It is the existing claims in the system that comprises the infamous ‘backlog’ of claims that have piled up unanswered for a dozen years and more. The unfairness and dysfunction of this backlog is one of the key issues that galvanized the current specific claims reform. As you know, there are over 300 claims from British Columbia under review, 185 of which are in the DOJ backlog, representing an overwhelming 73 percent of the backlogged claims across Canada.
For many, many years, UBCIC has advocated on behalf of BC First Nations for specific claims reform. In a number of letters, resolutions, and formal presentations, we have urged Canada to commit to the fair resolution of historical grievances through an objective and transparent claims process. This six-month deadline is another example of Canada’s failure to honour its commitment.
Canada has placed an unrealistic and unfair burden on First Nations by requiring them to revise and resubmit claims before the Tribunal rules are in place, judges appointed, funding secured, and before Canada’s new specific claims policy is made public. Each bears upon what to include in any claim submission. Many of the claims in need of revision are very old and the reviewing, researching and updating the legal arguments on these claims can simply not be done thoroughly within a six-month timeframe. It is essential that First Nations have a reasonable opportunity to properly update their claims.
Specific claims resolution plays an important role in the reconciliation of Crown/Aboriginal relationships. There is simply no benefit in replacing old unfairness with new unfairness. It is important for the Minister to ensure that the new Act is implemented in good faith, with reconciliation at the forefront of all processes.
First Nations have awaited Canada’s response to their claims for years. The imposition of a six-month deadline, at the very least, may force them to withdraw their claims and begin again. Such a setback would be the antithesis of reform. It would be a very poor start indeed to the new specific claims process, prompting First Nations to search elsewhere for justice. The Standing Senate Committee cautioned that a lack of political will to act appropriately on specific claims “could invite more confrontations” and could become a “flashpoint” for these longstanding frustrations. The deadline must be extended before First Nations frustration at the lack of concrete specific claims reform reaches such a point to trigger an ongoing wave of conflict.

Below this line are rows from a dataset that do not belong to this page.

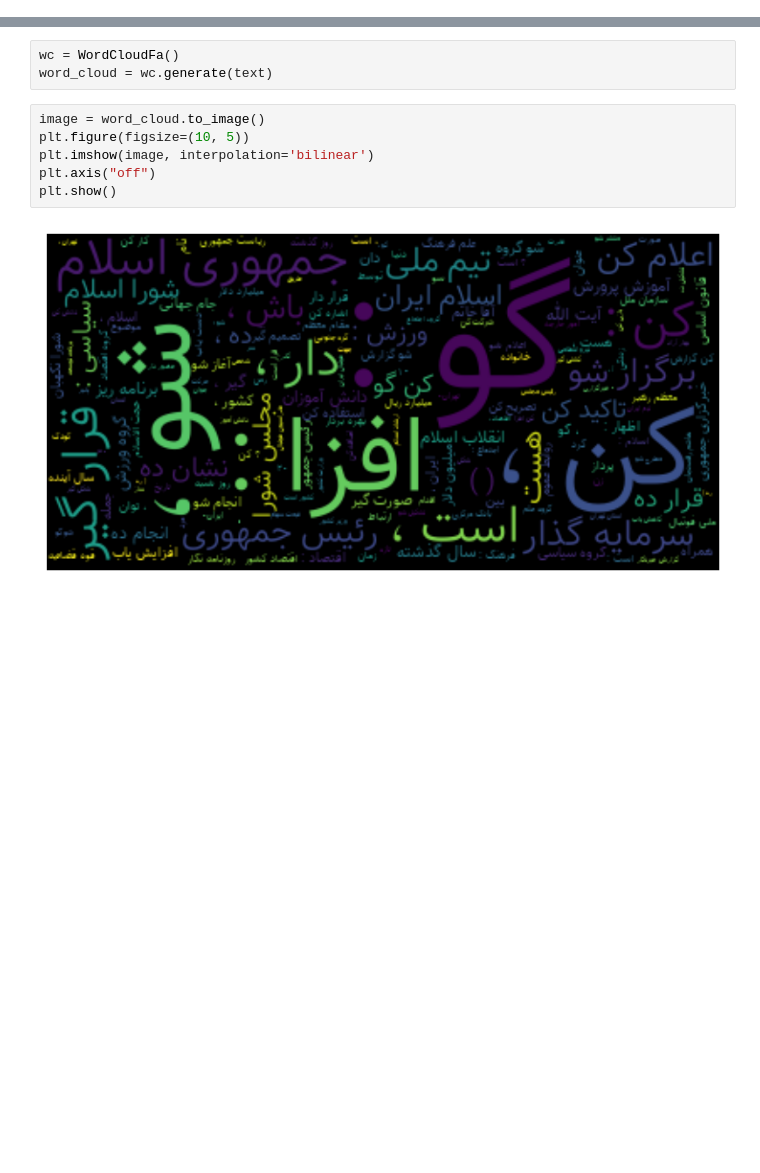
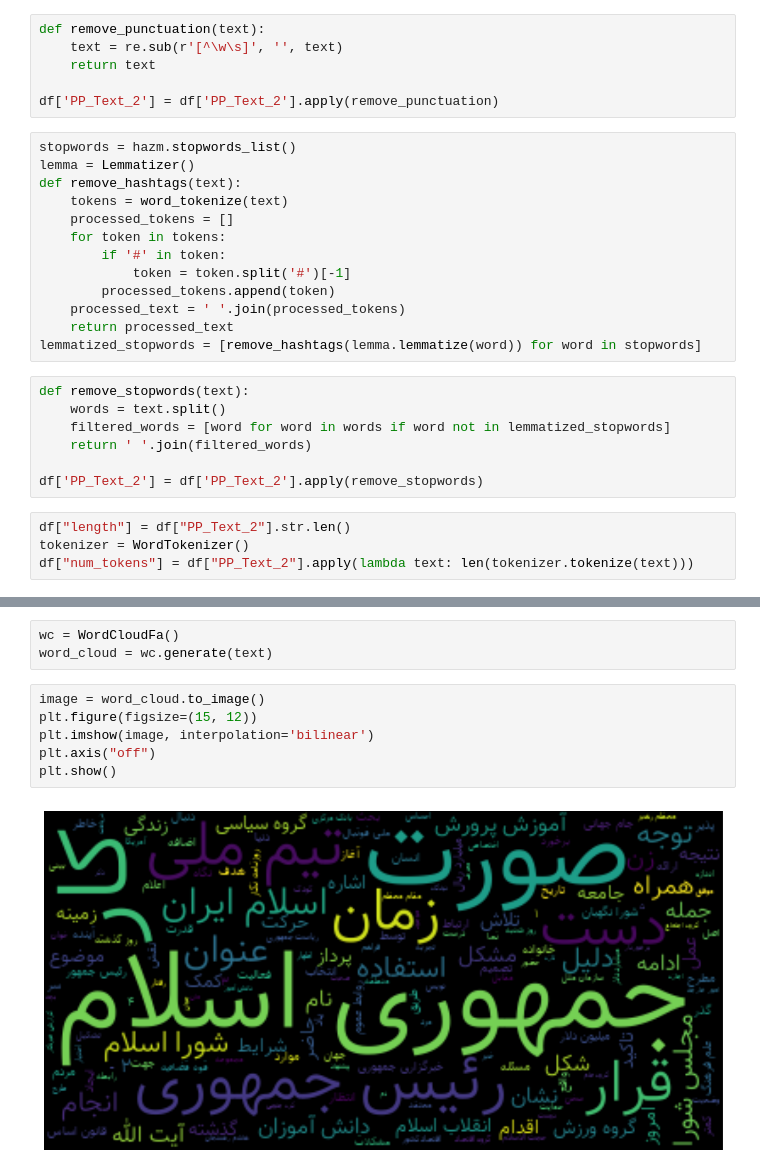
Before and after one commit to mostafamhmdi/Hamshahri-News-Classification, a Jupyter notebook: Preprocess.ipynb, the cells around one changed output, grey strips where cells are left out. Cells and saved outputs as stored; diff of their text form; blank space fills up the shorter version.

```diff
--- a/Preprocess.ipynb
+++ b/Preprocess.ipynb
@@ -336,0 +326,30 @@ df=pd.read_csv('train_edited.csv')
+# %%
+def remove_punctuation(text):
+    text = re.sub(r'[^\w\s]', '', text)
+    return text
+
+df['PP_Text_2'] = df['PP_Text_2'].apply(remove_punctuation)
+# %%
+stopwords = hazm.stopwords_list()
+lemma = Lemmatizer()
+def remove_hashtags(text):
+    tokens = word_tokenize(text)
+    processed_tokens = []
+    for token in tokens:
+        if '#' in token:
+            token = token.split('#')[-1]
+        processed_tokens.append(token)
+    processed_text = ' '.join(processed_tokens)
+    return processed_text
+lemmatized_stopwords = [remove_hashtags(lemma.lemmatize(word)) for word in stopwords]
+# %%
+def remove_stopwords(text):
+    words = text.split()
+    filtered_words = [word for word in words if word not in lemmatized_stopwords]
+    return ' '.join(filtered_words)
+
+df['PP_Text_2'] = df['PP_Text_2'].apply(remove_stopwords)
+# %%
+df["length"] = df["PP_Text_2"].str.len()
+tokenizer = WordTokenizer()
+df["num_tokens"] = df["PP_Text_2"].apply(lambda text: len(tokenizer.tokenize(text)))
@@ -341,9 +371,9 @@ wc = WordCloudFa()
 word_cloud = wc.generate(text)
 # %%
 image = word_cloud.to_image()
-plt.figure(figsize=(10, 5))
+plt.figure(figsize=(15, 12))
 plt.imshow(image, interpolation='bilinear')
 plt.axis("off")
 plt.show()
 # %% [output]
-[figure, old version]
+[figure, new version]
```
Also changed, not shown: parts of 12 cells of this notebook.
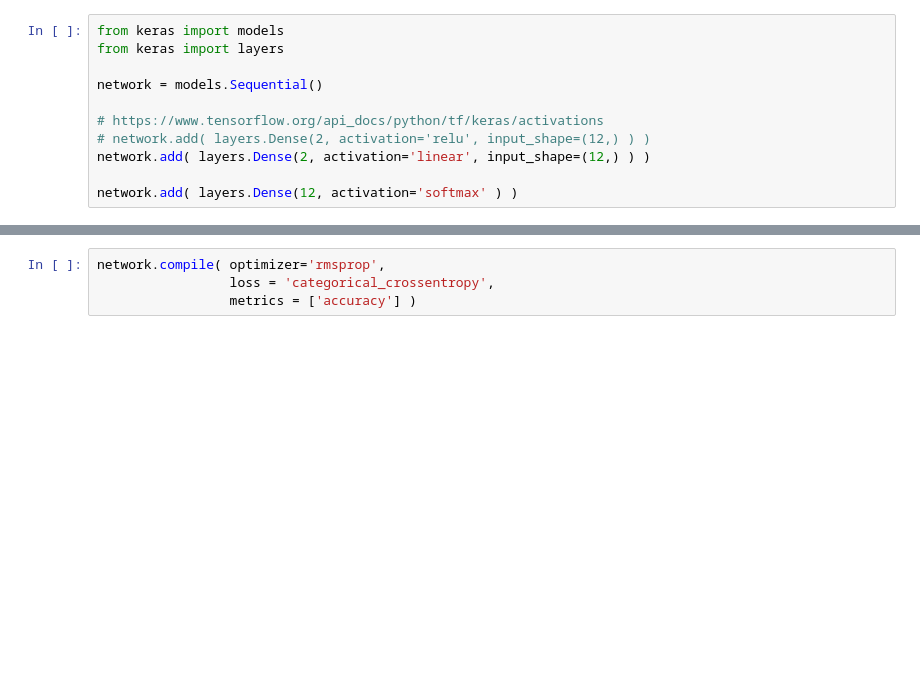
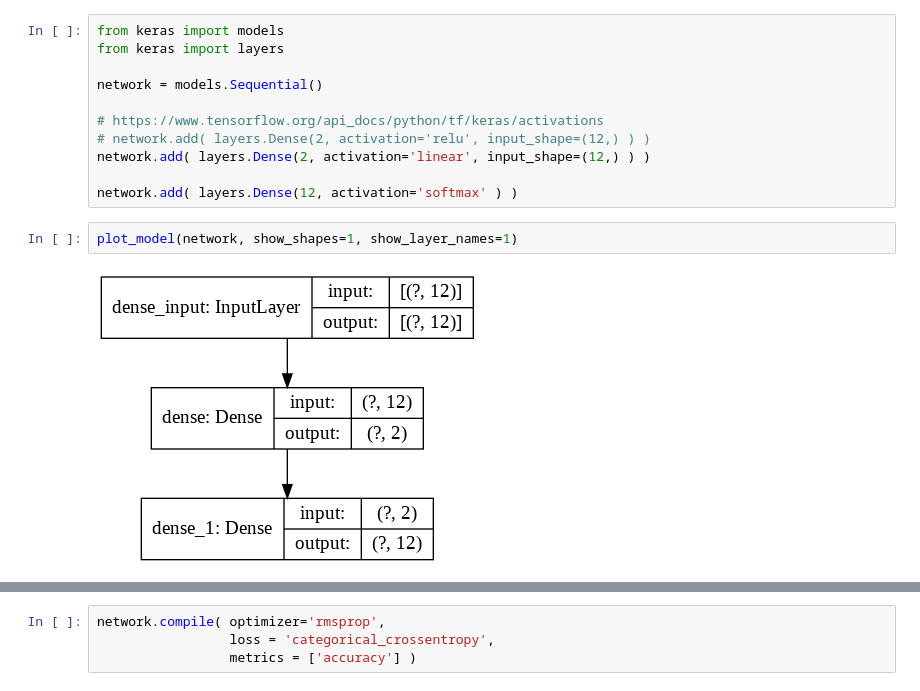
Before and after one commit to ftk1000/w2v_ftk1000, a Jupyter notebook: word2vec_tensorflow.ipynb, the cells around one changed output, grey strips where cells are left out. Cells and saved outputs as stored; diff of their text form; blank space fills up the shorter version.

```diff
--- a/word2vec_tensorflow.ipynb
+++ b/word2vec_tensorflow.ipynb
@@ -268,3 +269,7 @@ network = models.Sequential()
 network.add( layers.Dense(2, activation='linear', input_shape=(12,) ) )
 
 network.add( layers.Dense(12, activation='softmax' ) )
+# %%
+plot_model(network, show_shapes=1, show_layer_names=1)
+# %% [output]
+[figure, added]
```
Also changed, not shown: parts of 8 cells of this notebook.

Grand Chief Stewart Phillip
Union of British Columbia Indian Chiefs
UBCIC Chiefs Council
National Chief Phil Fontaine, AFN
BC First Nations Leadership Council
BC First Nations